YOUR ASSIGNMENT:
In the records below, find each line with "components" and copy it.

MATERIAL FOR THIS EXERCISE:
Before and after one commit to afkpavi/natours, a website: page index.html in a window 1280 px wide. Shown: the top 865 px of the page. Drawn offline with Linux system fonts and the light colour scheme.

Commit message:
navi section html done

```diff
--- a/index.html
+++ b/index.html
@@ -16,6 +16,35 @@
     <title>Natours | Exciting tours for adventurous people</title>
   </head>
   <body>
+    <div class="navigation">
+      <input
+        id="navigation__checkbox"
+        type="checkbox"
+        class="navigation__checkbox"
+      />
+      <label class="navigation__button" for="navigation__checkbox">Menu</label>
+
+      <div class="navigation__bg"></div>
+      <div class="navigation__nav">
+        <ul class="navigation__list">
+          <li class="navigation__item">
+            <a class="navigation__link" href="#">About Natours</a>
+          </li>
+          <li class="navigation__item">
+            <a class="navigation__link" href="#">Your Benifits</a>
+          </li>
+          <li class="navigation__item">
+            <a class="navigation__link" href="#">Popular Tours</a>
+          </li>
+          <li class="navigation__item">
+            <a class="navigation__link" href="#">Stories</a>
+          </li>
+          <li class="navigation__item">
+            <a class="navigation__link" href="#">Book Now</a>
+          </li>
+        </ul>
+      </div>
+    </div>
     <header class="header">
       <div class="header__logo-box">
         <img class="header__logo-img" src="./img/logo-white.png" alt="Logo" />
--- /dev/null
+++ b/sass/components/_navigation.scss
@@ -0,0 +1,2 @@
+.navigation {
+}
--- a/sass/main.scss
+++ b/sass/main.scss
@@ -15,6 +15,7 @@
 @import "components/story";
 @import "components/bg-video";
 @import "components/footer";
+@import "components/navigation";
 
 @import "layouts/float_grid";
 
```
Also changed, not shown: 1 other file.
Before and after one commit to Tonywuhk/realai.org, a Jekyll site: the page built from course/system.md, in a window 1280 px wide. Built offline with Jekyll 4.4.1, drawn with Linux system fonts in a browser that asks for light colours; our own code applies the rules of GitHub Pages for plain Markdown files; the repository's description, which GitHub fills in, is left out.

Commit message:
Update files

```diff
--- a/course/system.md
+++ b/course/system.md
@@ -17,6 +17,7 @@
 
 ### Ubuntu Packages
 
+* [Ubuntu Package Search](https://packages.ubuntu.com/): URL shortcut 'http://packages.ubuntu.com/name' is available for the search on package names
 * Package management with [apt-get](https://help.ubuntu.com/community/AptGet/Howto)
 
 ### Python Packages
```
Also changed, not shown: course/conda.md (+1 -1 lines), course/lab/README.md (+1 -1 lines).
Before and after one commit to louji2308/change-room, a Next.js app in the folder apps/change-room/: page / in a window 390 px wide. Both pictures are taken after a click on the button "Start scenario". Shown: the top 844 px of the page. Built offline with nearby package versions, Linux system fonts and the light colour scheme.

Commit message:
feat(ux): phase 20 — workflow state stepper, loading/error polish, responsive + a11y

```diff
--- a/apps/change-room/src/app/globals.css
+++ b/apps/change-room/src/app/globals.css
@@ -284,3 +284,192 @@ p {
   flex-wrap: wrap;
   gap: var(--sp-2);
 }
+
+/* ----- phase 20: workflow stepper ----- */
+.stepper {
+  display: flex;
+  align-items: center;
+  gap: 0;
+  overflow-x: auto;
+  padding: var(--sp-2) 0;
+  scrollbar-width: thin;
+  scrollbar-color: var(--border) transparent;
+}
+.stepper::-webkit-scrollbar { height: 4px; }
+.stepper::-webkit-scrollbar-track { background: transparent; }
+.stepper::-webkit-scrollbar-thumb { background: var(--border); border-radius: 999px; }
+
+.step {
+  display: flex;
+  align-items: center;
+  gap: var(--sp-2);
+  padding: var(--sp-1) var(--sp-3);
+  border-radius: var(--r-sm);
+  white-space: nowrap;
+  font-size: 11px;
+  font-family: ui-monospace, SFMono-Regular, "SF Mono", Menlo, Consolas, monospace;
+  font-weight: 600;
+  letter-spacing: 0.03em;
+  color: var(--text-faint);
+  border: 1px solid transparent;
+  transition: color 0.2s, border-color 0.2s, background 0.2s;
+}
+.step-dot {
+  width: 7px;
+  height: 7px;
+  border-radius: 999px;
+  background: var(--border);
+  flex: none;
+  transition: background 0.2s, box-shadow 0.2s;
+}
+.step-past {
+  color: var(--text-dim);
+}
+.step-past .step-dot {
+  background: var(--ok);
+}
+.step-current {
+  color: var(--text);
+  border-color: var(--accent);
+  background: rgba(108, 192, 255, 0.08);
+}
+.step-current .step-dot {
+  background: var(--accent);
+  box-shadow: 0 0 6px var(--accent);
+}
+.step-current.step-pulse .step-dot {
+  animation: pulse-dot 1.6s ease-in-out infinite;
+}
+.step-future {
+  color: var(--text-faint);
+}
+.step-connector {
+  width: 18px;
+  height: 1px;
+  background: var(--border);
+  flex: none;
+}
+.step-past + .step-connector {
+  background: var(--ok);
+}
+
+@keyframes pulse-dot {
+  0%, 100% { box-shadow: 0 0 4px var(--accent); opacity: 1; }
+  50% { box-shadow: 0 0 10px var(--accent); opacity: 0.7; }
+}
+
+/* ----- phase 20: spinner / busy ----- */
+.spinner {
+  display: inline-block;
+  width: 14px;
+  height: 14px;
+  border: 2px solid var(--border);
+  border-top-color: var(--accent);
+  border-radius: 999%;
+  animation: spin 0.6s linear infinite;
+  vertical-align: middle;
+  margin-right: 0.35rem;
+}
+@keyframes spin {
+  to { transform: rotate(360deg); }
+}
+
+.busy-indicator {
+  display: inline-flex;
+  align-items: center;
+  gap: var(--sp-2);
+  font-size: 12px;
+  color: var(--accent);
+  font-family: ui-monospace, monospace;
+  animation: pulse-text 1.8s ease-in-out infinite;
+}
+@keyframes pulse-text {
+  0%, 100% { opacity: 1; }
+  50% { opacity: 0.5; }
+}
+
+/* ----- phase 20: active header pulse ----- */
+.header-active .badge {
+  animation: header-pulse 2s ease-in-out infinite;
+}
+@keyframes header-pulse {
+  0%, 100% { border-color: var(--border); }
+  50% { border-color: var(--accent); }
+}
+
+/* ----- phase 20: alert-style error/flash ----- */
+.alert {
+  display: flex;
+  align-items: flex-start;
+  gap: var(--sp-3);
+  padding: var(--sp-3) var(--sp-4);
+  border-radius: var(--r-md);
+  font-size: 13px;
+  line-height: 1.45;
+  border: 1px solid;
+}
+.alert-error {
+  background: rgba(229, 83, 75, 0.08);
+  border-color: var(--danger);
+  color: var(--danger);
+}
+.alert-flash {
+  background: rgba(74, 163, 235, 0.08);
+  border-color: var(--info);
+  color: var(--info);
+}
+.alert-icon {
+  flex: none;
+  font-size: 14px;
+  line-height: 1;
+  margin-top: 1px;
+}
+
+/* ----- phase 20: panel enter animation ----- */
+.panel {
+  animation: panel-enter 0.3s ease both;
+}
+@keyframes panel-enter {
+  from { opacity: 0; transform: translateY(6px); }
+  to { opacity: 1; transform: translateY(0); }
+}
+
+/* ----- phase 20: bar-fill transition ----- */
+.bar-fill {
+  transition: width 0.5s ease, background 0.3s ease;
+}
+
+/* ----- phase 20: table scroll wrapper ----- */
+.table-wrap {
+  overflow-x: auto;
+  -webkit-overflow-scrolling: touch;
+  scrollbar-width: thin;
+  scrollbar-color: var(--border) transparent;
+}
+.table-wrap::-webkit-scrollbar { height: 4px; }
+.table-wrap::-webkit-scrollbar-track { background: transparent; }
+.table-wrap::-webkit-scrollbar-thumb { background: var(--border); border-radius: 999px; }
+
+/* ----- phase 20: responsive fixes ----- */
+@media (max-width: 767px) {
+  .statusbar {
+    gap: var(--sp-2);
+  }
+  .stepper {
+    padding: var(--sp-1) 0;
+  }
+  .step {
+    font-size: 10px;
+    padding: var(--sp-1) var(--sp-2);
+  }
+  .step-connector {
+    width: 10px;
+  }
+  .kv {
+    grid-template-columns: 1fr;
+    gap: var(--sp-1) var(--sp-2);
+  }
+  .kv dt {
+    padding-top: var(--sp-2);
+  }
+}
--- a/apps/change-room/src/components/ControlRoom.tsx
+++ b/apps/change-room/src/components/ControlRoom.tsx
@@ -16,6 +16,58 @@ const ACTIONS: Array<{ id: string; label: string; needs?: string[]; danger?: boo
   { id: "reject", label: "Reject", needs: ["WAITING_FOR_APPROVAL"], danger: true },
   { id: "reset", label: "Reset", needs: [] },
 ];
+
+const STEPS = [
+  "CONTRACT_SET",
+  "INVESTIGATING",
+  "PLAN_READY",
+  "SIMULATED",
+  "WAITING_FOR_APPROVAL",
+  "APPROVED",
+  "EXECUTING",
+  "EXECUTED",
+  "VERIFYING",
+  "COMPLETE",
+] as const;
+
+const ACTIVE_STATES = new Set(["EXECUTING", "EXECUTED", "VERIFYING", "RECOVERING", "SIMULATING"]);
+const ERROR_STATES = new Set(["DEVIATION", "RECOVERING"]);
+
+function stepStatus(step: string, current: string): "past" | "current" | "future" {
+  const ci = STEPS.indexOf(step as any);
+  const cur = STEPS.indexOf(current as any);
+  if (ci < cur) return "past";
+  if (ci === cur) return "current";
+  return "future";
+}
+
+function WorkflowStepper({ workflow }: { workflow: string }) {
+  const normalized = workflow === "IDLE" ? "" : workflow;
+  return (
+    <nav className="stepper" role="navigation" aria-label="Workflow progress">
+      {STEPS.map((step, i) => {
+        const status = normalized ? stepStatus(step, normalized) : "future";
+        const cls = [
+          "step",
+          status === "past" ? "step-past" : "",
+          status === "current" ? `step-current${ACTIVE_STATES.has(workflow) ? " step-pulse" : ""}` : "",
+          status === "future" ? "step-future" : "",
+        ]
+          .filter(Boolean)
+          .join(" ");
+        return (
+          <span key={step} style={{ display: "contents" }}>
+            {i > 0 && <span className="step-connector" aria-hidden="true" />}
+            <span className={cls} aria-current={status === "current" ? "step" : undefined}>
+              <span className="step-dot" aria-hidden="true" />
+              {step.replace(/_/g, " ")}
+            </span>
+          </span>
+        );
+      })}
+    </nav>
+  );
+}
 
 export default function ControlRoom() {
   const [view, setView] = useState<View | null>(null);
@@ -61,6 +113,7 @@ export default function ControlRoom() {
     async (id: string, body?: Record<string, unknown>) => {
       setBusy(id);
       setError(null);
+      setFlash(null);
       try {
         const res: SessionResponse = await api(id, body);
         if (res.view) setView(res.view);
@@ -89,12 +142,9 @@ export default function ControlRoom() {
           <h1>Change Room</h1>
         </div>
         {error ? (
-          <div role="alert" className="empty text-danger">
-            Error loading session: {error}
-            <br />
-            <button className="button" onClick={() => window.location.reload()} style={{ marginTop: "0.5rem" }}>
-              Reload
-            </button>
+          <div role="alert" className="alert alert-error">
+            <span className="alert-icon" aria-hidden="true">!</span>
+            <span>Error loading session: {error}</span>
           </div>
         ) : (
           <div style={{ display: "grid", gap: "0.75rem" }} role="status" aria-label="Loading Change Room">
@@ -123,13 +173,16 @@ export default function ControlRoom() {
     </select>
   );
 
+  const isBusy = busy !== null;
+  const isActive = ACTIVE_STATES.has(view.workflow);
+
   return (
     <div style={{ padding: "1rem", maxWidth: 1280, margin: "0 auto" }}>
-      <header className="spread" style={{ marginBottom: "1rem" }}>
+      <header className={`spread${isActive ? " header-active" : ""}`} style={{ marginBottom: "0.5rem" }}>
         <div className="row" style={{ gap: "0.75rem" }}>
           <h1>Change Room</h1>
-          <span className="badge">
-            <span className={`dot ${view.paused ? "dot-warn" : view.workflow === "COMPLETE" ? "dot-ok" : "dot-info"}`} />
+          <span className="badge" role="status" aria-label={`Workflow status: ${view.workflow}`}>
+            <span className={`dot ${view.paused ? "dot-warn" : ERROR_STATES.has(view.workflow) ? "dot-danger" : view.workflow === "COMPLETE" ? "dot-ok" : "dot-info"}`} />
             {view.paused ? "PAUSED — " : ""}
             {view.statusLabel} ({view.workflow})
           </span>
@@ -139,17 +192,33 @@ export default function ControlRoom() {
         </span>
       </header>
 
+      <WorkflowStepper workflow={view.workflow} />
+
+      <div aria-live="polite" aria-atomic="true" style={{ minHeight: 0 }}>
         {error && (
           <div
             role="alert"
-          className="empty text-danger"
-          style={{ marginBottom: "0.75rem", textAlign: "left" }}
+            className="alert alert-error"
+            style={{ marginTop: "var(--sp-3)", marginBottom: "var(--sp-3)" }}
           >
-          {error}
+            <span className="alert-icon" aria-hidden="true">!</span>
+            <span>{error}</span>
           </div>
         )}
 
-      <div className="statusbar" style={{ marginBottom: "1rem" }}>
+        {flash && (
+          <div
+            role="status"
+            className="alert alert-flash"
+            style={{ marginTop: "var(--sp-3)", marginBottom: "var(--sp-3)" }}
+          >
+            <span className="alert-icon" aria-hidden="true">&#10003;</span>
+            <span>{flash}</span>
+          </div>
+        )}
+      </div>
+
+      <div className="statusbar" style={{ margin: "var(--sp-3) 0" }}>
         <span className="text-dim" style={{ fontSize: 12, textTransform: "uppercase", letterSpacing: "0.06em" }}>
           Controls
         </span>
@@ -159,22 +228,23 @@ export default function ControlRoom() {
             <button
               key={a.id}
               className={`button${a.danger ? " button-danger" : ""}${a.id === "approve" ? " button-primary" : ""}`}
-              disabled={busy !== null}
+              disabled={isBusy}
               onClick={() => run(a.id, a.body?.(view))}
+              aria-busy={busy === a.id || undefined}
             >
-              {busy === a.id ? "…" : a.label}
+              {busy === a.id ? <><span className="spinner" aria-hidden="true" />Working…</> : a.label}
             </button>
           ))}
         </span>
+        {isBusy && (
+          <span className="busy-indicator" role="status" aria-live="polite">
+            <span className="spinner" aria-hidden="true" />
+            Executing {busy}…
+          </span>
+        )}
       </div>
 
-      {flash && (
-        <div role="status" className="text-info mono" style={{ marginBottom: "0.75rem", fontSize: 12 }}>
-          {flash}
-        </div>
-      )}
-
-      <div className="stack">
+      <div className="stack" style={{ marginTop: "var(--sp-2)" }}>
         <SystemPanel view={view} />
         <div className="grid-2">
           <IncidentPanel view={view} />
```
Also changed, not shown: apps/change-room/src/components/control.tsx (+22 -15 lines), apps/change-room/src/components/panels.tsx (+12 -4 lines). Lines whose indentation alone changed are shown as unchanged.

REPLY TO THE TASK:
+++ b/sass/components/_navigation.scss
 @import "components/story";
 @import "components/bg-video";
 @import "components/footer";
+@import "components/navigation";
--- a/apps/change-room/src/components/ControlRoom.tsx
+++ b/apps/change-room/src/components/ControlRoom.tsx
Also changed, not shown: apps/change-room/src/components/control.tsx (+22 -15 lines), apps/change-room/src/components/panels.tsx (+12 -4 lines). Lines whose indentation alone changed are shown as unchanged.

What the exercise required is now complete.